Data to use -
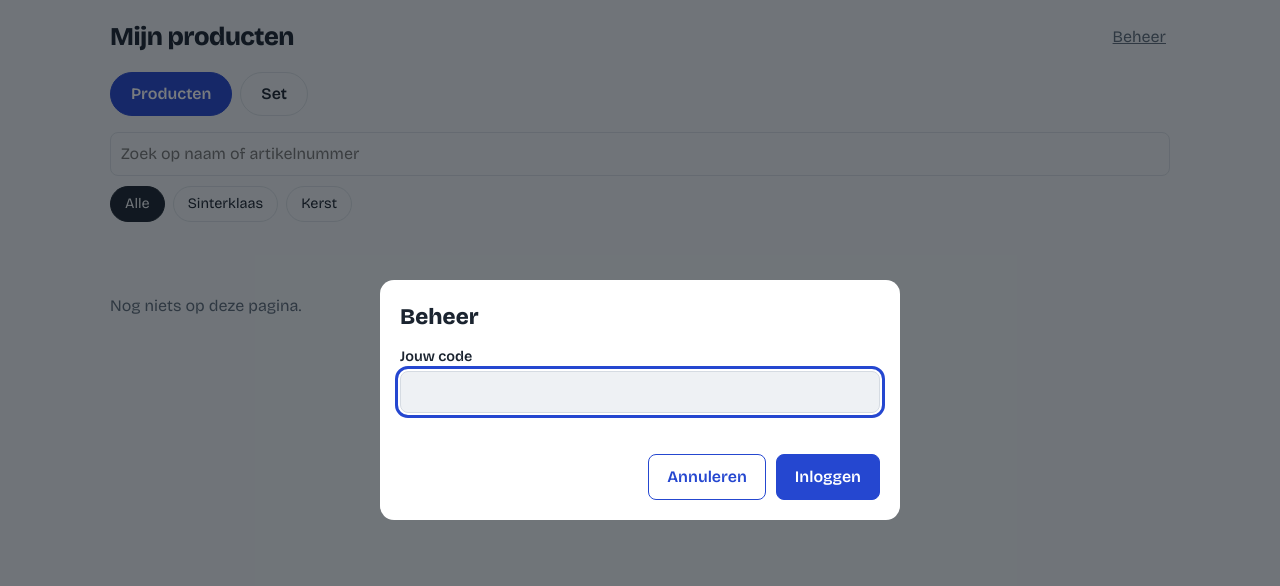
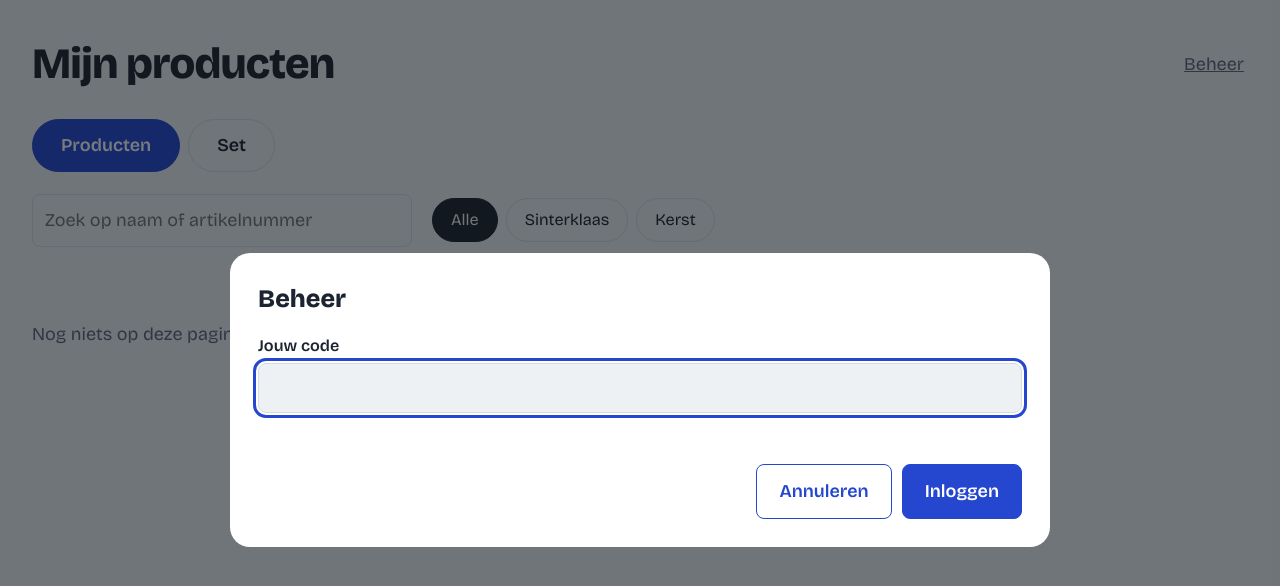
Before and after one commit to dennis2411/producten, a plain HTML site: page index.html in a window 1280 px wide. Both pictures are taken after a click on the button "Beheer". Drawn offline with nearby package versions, Linux system fonts and the light colour scheme.

Commit message:
Update index.html

```diff
--- a/index.html
+++ b/index.html
@@ -54,6 +54,30 @@ input,textarea,select{font:inherit;padding:9px 10px;border-radius:8px;border:1.5
 .chk{display:flex;align-items:center;gap:10px;font-weight:400}.chk input{width:auto}
 .card.dim{opacity:.55}
 .tag{display:inline-block;font-size:.75rem;border:1px solid var(--line);border-radius:99px;padding:0 8px;margin:4px 4px 0 0;color:var(--mute)}
+button{touch-action:manipulation}
+@media(min-width:700px){
+html{font-size:18px}
+header{padding:32px 32px 0}
+h1{font-size:2.4rem}
+nav{padding:22px 32px}
+nav button{padding:12px 28px;font-size:1rem}
+main{padding:0 32px 80px;max-width:1280px}
+header,nav{max-width:1280px}
+.tools{grid-template-columns:minmax(260px,380px) 1fr;align-items:center;gap:20px}
+.chips button{padding:9px 18px}
+.grid{grid-template-columns:repeat(auto-fill,minmax(250px,1fr));gap:24px}
+.card{border-radius:16px}
+.info{padding:16px 18px 20px}
+.price{font-size:1.3rem}
+dialog{max-width:820px;border-radius:20px}
+.dlg{padding:28px;gap:16px}
+#detailBody{grid-template-columns:1fr 1fr;column-gap:28px;align-content:start}
+#detailBody .pic{grid-row:1/span 5}
+#detailBody>*:not(.pic){grid-column:2}
+#detailBody .row{align-self:end}
+.btn{padding:13px 22px}
+input,textarea,select{padding:12px}
+}
 </style>
 </head>
 <body>
```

Task prompt - Pull out all lines from the entries above in which the word "input" appears.

Response below -
@@ -54,6 +54,30 @@ input,textarea,select{font:inherit;padding:9px 10px;border-radius:8px;border:1.5
 .chk{display:flex;align-items:center;gap:10px;font-weight:400}.chk input{width:auto}
+input,textarea,select{padding:12px}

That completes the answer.